**Now I have 9790 shares, eventually i'll be doomed!** However, there's two important things going on here. 1) each share is now worth more (the market goes up!), and 2) over time the need to sell any shares will go away. As the share price of the ETF goes up, the dividend (historically) goes up with it. Each time the share price goes up you need to sell less shares to meet your 4% WR target. Remember, your WR is fixed to when you started taking it out, indexed to inflation.

In year 2 you will need to sell just 196

~~192~~ (14 fewer shares) to make up the difference. This is because each share is worth more ($105), and you need to sell less of them because you will get more from the dividend ($19.17k).

By year 5 you will need to sell 141 shares (share price $117, dividend provides $22.2k)

By year 10 you will need to sell just 69 shares. (share price $142, dividend provides $28.3k)

After

~~15~~ 17 years the dividend (which is a function of the share price) will actually provide more income than you need, even though the yield is still hovering around 1.9%. Remember, the yield is a function of the share price. After just three years the number of shares will actually start to increase as the increase.

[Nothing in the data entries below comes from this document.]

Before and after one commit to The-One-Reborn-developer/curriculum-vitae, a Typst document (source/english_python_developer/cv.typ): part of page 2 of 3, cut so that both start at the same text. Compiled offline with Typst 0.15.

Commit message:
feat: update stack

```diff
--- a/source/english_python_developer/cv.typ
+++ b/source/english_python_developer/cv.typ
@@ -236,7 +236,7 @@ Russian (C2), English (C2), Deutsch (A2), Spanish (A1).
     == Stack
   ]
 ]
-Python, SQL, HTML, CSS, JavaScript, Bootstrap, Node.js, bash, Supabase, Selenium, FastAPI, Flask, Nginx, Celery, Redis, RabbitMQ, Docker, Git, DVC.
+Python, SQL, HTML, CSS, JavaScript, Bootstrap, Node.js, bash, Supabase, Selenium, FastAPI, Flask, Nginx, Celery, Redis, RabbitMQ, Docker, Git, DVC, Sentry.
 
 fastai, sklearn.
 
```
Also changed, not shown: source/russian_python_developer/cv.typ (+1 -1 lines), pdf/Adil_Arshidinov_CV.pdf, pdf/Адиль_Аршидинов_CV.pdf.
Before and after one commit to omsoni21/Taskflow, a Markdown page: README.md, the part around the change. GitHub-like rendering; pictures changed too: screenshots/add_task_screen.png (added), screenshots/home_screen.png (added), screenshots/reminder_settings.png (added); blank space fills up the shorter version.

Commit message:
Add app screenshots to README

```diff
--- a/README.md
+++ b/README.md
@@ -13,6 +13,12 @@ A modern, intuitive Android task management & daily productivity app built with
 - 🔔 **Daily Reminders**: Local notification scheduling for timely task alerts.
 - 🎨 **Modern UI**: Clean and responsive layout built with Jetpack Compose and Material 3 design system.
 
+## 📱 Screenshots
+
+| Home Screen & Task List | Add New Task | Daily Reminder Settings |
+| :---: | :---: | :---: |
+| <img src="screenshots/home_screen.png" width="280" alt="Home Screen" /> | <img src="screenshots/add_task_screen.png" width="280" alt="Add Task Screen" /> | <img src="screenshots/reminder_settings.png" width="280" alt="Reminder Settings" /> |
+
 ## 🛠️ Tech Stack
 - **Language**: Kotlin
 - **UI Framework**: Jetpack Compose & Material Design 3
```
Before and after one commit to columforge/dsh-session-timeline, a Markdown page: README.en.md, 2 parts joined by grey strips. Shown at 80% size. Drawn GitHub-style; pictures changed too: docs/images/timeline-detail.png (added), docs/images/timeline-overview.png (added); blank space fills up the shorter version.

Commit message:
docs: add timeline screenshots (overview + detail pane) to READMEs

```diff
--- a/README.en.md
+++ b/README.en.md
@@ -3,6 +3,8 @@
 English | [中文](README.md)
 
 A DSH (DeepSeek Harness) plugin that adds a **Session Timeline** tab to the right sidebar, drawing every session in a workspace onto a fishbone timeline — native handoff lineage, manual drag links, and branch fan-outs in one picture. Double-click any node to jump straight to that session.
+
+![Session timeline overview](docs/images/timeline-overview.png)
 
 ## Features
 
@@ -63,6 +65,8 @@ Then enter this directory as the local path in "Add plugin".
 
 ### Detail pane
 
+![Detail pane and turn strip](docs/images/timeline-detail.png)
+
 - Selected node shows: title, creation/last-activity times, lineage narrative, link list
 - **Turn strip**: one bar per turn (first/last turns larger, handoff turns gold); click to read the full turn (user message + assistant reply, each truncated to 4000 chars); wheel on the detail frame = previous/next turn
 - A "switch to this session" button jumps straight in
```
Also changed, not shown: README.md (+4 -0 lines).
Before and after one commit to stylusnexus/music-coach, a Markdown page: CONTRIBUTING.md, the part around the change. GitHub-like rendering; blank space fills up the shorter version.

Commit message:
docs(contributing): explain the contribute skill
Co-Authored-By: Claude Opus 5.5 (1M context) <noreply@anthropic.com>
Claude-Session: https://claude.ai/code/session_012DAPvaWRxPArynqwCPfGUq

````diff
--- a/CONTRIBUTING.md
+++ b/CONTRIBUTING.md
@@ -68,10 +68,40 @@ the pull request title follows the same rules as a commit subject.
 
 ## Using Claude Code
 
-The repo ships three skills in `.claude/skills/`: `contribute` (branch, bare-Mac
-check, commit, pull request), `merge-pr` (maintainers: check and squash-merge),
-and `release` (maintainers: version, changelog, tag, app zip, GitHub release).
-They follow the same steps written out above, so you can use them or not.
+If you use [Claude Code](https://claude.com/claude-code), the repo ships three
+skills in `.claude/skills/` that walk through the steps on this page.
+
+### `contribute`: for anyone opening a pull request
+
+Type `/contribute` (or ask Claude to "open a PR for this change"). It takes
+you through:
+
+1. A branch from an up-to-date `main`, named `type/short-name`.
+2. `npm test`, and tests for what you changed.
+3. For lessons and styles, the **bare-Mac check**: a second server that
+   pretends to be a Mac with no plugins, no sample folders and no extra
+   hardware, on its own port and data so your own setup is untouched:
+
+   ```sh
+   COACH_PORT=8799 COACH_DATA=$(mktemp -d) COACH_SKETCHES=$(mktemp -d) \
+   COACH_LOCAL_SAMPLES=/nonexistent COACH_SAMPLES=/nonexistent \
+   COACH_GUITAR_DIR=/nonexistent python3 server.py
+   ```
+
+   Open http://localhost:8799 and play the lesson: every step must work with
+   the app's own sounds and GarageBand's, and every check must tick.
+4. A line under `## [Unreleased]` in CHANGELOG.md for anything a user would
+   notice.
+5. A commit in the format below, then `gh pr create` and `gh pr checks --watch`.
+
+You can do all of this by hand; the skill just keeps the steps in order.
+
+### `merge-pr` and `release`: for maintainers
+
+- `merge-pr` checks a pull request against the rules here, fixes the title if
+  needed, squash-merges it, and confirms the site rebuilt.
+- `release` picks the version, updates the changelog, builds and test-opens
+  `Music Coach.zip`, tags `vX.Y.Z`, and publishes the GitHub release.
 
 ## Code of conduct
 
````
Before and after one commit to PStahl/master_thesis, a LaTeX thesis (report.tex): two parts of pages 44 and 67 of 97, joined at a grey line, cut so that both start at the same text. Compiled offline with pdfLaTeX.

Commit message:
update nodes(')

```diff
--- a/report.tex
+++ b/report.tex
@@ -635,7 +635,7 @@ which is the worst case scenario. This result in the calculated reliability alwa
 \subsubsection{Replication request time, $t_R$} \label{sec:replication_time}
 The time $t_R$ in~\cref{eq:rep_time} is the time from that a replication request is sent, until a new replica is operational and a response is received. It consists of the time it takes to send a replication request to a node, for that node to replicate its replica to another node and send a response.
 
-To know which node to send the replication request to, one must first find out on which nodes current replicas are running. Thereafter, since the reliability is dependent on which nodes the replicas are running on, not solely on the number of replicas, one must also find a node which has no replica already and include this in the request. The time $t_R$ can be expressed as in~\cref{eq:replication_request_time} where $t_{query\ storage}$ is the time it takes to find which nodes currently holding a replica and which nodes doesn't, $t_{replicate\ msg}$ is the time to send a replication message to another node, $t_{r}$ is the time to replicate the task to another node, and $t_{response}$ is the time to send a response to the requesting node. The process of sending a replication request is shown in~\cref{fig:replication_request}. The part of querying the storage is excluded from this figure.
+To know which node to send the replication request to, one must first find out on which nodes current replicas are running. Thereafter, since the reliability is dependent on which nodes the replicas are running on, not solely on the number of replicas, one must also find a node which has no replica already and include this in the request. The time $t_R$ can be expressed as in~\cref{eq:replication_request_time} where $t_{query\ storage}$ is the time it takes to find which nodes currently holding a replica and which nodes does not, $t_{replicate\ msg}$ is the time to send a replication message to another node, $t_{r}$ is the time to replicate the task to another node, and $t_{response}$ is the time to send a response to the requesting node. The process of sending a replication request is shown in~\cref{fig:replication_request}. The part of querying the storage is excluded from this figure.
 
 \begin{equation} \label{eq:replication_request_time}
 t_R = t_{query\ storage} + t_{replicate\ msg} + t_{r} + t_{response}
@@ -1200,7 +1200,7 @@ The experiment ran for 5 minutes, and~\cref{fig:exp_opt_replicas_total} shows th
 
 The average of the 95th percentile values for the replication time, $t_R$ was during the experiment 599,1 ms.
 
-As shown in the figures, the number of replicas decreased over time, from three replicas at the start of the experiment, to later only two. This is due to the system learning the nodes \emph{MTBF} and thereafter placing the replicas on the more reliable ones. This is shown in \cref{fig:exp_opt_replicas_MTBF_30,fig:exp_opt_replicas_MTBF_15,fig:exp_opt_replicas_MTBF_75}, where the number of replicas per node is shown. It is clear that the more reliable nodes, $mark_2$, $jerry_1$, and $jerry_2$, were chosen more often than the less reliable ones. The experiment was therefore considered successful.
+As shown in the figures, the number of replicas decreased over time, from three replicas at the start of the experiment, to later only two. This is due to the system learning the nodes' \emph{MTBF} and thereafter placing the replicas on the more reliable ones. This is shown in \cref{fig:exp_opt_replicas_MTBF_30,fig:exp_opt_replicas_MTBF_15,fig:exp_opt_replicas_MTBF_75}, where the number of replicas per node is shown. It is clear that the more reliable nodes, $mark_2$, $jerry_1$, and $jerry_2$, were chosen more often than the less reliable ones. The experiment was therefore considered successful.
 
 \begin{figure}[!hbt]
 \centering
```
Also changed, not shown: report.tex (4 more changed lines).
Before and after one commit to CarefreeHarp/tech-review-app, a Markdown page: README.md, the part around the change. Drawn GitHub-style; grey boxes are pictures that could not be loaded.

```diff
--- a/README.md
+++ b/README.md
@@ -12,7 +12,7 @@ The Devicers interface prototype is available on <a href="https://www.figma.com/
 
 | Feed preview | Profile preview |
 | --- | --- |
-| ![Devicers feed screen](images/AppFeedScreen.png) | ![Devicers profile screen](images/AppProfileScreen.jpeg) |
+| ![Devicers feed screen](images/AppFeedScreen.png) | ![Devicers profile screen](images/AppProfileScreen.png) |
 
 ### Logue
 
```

The total number of shares you will have to sell over the first

~~15~~ 17 years will be 1,554 (leaving you with 8,445

~~8,623~~ shares now valued at $220 each, giving you a portfolio of $2.2MM

From this point forward the total number of shares owned would increase every year.

Here's how it would look in graphical form.

Year, Share price, % Withdraw from dividend,

1 $100 47.5%

2 $105 47.9%

3 $110.3 50.3%

4 $115.8 52.8%

5 $121.5 55.4%

...

10 $155.1 70.8%

...

15 $198.0 90.4%

By year

~~15~~ 18 the yield surpasses the real-adjusted $40k necessary for the example above (e.g. you can now get $40k/year from the yield alone.. thanks to a steadily rising share price). At that point total # of shares start to increase as the leftover dividend buys more shares. If we look at the 30 year mark, that 1.9% dividend will provide 2.5x expenses.

*(note -

**this is obviously a very simplistic example**, where the share price increase every year by 6% in real adjusted returns, and the WR is kept exactly constant at 4%/$40,000. It is meant ONLY to illustrate how having a portfolio of only an SP500 ETF can result in more shares over time that are worth more money. In reality it would not be so smooth a ride, as the market will jump up and down. The dividend also fluctuates, and has been above 3% for the majority of the last 100 years... but not since the mid 1990s)

** if you want to look at actual historical scenarios just plug numbers into FIREcalc nad cFIREsim - given that the SP500 yield has never gone below 1% and typically stays above 2%, anytime a portfolio exceeds 2-4x its starting value by extension the yield exceeds the input WR, and the # of shares owned increased. It's not surprising considering that roughly 3/4 of 30y simulations using a 4% WR wind up with more money than they started with.

***EDIT: I went back and changed the numbers in the example to reflect 5% growth before a dividend. This is more in line with the historical, real-adjusted returns of the SP500.